== Task brief ==
Lines containing the word "shown" are the ones to copy from the records below.

_ _ _ _ _ _ _

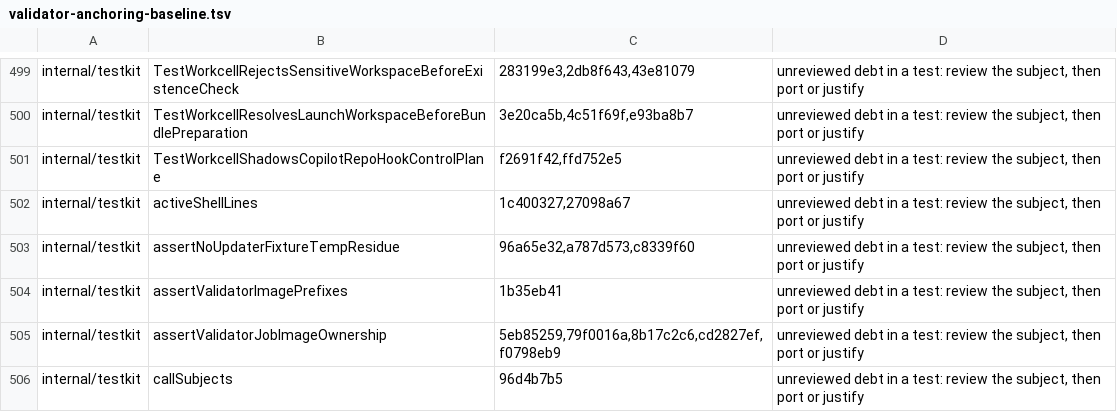
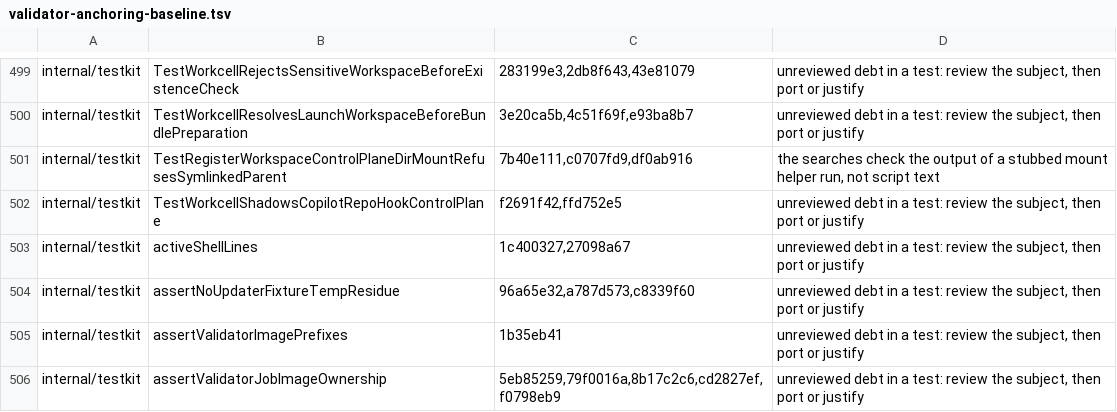
Before and after one commit to omkhar/workcell, a TSV file: policy/validator-anchoring-baseline.tsv, drawn as a sheet; only a part is shown, gaps mark what is left out; the shorter side is filled out with more unchanged rows; the diff names each change by its address in the sheet, - before the commit and + after, or states it on an @@ line.

```diff
--- a/policy/validator-anchoring-baseline.tsv
+++ b/policy/validator-anchoring-baseline.tsv
+row 501: internal/testkit | TestRegisterWorkspaceControlPlaneDirMountRefusesSymlinkedParent | 7b40e111,c0707fd9,df0ab916 | the searches check the output of a stubbed mount helper run, not script text
```
Also changed, not shown: 3 other files.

_ _ _ _ _ _ _

== Completed task ==
Before and after one commit to omkhar/workcell, a TSV file: policy/validator-anchoring-baseline.tsv, drawn as a sheet; only a part is shown, gaps mark what is left out; the shorter side is filled out with more unchanged rows; the diff names each change by its address in the sheet, - before the commit and + after, or states it on an @@ line.
Also changed, not shown: 3 other files.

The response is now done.